Page:Popular Science Monthly Volume 43.djvu/799

From Wikisource
Jump to navigation Jump to search
This page has been proofread, but needs to be validated.
779
THE PROGRESS OF PSYCHOLOGY.

The revenue from the exported fish is used for different public expenses, and among others for the improvement of local industries in general and the fisheries in particular. Thus, during the last three or four years, a very fine agricultural school, with a model farm, has been erected at a cost of more than one hundred thousand dollars. They have several scholarships in the leading universities of the empire, and maintain a very large high school. For the purpose of making improvements in local fisheries a person of suitable education and familiar with home fishery affairs is sent to foreign countries to study the different branches of fishing industry, including pisciculture. I have the honor of being charged with this task. Two years are spent in these studies in all places of fishing importance in the different countries of Europe and North America, and now I have completed them by getting information at the World's Fair.
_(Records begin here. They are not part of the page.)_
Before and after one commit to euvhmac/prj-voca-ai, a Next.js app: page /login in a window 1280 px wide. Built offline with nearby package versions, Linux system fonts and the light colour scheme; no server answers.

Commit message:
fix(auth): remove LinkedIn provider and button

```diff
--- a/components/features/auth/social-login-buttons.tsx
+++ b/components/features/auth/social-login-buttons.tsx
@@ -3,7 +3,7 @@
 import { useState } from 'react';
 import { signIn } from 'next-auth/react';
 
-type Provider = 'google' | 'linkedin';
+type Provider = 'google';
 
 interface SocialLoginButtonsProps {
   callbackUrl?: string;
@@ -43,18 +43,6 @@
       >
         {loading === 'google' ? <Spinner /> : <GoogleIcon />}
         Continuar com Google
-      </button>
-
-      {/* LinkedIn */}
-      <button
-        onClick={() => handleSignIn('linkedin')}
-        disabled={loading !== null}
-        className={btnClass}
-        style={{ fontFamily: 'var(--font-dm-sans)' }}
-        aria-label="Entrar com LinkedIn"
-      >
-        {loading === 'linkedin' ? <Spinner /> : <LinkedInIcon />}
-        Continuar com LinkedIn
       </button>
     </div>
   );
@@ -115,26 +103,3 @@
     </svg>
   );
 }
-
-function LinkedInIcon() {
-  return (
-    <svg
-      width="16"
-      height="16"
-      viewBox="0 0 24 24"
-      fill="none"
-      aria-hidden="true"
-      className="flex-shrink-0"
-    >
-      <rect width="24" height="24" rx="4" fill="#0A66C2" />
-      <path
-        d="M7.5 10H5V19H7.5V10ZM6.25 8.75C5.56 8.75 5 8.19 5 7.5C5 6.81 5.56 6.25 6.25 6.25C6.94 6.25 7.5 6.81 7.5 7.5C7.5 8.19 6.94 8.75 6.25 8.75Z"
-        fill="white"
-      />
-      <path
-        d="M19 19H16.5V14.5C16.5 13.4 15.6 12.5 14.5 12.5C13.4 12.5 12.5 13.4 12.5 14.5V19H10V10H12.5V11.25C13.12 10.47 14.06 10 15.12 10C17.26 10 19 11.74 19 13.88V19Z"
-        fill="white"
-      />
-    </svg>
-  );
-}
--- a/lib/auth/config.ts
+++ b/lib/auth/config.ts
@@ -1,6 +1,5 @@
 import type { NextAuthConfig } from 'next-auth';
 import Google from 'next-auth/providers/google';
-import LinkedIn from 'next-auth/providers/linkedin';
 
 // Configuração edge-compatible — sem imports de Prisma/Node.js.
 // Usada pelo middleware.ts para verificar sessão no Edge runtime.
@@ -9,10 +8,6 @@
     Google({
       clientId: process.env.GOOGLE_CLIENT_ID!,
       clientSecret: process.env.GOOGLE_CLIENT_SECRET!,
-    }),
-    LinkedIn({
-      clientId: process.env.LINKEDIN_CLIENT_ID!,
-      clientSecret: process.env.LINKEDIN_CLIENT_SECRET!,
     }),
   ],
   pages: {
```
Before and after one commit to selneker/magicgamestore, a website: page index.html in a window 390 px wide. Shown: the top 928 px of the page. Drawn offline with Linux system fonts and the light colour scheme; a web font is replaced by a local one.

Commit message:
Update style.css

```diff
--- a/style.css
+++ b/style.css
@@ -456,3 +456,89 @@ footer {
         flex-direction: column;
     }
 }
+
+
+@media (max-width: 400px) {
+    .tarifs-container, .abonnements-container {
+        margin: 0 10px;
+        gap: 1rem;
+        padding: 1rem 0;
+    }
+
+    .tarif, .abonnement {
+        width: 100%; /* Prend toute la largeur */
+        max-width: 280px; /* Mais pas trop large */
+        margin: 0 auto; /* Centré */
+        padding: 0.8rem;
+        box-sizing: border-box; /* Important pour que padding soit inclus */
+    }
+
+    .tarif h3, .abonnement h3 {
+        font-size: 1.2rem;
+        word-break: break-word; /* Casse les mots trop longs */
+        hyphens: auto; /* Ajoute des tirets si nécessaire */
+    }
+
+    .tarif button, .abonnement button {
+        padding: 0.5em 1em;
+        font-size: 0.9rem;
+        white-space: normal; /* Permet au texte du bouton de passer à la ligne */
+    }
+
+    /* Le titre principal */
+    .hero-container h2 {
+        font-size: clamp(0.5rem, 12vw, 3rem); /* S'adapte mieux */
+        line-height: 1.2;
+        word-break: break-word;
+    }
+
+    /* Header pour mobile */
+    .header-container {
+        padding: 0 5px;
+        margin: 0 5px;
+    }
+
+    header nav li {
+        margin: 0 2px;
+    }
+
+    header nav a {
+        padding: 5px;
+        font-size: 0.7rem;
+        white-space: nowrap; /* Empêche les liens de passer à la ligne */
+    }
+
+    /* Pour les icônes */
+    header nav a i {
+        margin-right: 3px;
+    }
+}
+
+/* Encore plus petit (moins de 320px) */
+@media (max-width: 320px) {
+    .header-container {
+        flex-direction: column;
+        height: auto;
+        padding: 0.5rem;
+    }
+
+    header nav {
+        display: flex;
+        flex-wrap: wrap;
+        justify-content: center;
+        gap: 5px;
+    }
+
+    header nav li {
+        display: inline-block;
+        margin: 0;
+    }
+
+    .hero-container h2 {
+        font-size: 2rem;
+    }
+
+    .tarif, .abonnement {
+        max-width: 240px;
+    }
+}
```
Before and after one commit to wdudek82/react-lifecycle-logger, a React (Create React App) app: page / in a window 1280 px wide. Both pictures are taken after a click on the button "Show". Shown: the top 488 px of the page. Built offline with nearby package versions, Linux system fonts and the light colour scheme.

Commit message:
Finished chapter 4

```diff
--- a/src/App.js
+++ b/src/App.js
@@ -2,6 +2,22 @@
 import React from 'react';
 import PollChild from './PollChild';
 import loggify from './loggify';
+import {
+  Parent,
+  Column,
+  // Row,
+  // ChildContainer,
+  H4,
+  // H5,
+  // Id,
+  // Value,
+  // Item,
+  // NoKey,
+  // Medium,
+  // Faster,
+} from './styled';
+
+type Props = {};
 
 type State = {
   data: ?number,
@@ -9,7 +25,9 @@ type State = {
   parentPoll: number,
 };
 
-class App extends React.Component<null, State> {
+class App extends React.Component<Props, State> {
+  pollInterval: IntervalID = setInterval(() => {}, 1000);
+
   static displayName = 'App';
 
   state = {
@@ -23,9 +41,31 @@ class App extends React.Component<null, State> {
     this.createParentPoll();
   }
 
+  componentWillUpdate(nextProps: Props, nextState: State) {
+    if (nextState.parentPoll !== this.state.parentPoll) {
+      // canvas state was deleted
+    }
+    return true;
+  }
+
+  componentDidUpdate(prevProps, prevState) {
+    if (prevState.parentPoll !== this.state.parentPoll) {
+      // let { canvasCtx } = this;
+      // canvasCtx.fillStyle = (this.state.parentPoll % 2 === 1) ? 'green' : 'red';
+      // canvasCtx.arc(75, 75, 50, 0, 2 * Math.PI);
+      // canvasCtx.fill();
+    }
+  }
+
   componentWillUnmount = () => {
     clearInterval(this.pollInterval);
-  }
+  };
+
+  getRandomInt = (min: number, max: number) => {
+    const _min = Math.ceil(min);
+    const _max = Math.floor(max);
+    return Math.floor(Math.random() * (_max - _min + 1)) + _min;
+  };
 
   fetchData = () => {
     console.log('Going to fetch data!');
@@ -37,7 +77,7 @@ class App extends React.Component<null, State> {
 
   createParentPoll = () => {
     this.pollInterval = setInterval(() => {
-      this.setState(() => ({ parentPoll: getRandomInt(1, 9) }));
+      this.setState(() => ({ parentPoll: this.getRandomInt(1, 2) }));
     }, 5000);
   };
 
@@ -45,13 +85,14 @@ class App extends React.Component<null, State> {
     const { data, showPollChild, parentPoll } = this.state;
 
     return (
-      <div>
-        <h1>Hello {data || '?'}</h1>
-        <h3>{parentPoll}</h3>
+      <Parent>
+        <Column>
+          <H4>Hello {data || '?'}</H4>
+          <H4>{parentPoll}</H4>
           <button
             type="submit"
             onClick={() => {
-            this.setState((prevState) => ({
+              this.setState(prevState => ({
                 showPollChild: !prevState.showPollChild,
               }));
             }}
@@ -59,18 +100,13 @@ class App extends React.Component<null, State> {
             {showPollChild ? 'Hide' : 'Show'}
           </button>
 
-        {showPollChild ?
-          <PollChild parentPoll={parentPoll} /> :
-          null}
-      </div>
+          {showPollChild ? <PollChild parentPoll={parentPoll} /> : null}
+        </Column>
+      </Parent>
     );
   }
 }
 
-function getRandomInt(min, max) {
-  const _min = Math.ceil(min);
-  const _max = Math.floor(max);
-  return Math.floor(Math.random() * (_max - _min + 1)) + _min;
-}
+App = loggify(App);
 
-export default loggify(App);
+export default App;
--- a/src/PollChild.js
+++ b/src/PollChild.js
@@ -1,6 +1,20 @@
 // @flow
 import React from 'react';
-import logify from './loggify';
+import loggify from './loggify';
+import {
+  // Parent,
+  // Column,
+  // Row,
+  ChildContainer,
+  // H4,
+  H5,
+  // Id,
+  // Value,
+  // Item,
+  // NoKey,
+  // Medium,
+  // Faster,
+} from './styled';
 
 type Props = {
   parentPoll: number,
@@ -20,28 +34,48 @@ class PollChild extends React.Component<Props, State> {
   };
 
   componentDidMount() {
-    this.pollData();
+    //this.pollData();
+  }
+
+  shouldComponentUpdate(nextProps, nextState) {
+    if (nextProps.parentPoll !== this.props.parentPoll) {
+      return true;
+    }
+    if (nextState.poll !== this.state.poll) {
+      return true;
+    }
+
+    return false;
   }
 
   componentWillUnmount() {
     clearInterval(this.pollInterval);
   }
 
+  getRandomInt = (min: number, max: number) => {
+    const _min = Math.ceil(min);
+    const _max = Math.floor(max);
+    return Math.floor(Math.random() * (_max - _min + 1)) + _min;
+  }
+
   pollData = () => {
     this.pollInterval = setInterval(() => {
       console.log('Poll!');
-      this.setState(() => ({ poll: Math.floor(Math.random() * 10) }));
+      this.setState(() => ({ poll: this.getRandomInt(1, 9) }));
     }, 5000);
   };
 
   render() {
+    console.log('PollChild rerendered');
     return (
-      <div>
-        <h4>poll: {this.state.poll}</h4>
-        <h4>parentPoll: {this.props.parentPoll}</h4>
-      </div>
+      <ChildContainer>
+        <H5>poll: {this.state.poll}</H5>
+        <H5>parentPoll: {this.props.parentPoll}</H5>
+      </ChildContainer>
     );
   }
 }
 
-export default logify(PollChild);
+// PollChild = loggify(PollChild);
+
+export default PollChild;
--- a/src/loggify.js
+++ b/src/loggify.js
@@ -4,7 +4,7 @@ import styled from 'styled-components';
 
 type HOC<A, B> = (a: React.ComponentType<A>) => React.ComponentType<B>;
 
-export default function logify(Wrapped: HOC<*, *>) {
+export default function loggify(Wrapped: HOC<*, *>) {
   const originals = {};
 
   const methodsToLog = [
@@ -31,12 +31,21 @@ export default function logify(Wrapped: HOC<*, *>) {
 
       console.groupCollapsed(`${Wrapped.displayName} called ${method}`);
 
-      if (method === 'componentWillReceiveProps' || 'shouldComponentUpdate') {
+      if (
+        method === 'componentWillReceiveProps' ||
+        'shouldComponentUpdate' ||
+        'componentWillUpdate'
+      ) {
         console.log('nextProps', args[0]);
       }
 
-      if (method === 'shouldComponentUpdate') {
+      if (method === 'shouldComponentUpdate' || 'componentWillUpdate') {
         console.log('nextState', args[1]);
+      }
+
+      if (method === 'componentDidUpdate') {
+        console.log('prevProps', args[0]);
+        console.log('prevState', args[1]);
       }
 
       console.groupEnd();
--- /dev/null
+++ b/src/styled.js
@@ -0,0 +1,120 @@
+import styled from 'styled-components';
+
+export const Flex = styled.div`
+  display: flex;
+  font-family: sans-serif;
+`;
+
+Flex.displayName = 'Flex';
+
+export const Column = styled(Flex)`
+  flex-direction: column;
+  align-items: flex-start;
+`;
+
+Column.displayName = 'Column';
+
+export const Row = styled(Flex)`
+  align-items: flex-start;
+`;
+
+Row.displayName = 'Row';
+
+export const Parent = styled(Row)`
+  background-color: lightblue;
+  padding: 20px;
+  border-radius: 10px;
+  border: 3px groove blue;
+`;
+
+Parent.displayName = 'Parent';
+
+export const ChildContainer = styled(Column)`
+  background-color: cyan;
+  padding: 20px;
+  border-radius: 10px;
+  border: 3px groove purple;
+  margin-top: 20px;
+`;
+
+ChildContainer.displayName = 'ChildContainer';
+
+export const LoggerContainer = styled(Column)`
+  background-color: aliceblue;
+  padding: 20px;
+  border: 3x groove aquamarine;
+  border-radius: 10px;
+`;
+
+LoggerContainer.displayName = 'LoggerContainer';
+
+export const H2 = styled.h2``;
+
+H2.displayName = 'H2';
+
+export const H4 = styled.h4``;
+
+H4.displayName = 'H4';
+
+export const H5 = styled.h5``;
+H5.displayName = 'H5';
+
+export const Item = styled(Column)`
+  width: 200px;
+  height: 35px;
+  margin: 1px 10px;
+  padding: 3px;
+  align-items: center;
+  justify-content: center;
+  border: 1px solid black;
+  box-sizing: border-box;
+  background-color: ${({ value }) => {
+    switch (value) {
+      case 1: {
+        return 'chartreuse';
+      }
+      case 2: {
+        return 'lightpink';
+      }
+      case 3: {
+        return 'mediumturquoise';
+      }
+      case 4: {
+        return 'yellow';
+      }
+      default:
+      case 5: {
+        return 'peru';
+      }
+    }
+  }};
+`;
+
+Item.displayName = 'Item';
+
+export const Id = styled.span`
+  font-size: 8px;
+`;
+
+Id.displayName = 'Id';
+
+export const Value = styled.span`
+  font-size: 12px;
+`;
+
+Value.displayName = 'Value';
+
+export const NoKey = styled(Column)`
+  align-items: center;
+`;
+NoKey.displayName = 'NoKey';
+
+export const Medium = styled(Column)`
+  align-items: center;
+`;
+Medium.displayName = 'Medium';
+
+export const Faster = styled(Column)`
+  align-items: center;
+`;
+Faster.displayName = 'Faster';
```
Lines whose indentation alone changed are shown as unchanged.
The Ural Cossacks' community is represented, although not largely, at the World's Fair, in the Russian department in the Fishery Building, and I should be much pleased if the foregoing could call the attention of visitors to the peculiar fisheries of my fellow Cossacks.

At the same time I would like to give some idea of the home life of this strange race, who are known in foreign countries only as a semi-barbarous, warlike people on horseback with formidable lances, etc. The foregoing, I hope, will add something new to their characteristics.

 

THE PROGRESS OF PSYCHOLOGY.
By Prof. JAMES McKEEN CATTELL.

COLUMBIA COLLEGE.

FOUR hundred years ago it was possible for Columbus to discover a new world. The circle of the earth is long since complete, but in the presence of each man is an unexplored world—his own mind. There is no mental geography describing the contents of the mind, still less is there a mental mechanics demonstrating necessary relations of thought. Yet the mind is the beginning and the end of science. Physical science is possible because the mind observes and arranges, and physical science has worth because it satisfies mental needs. The mind being thus the center from which we start and to which we return, there is reason for wonder that we know so little concerning it. Each of the physical and biological sciences includes a large mass of facts admitted by all students, and many theories which by general consent are accepted as working hypotheses. In psychology, on the other hand, there seems to be no common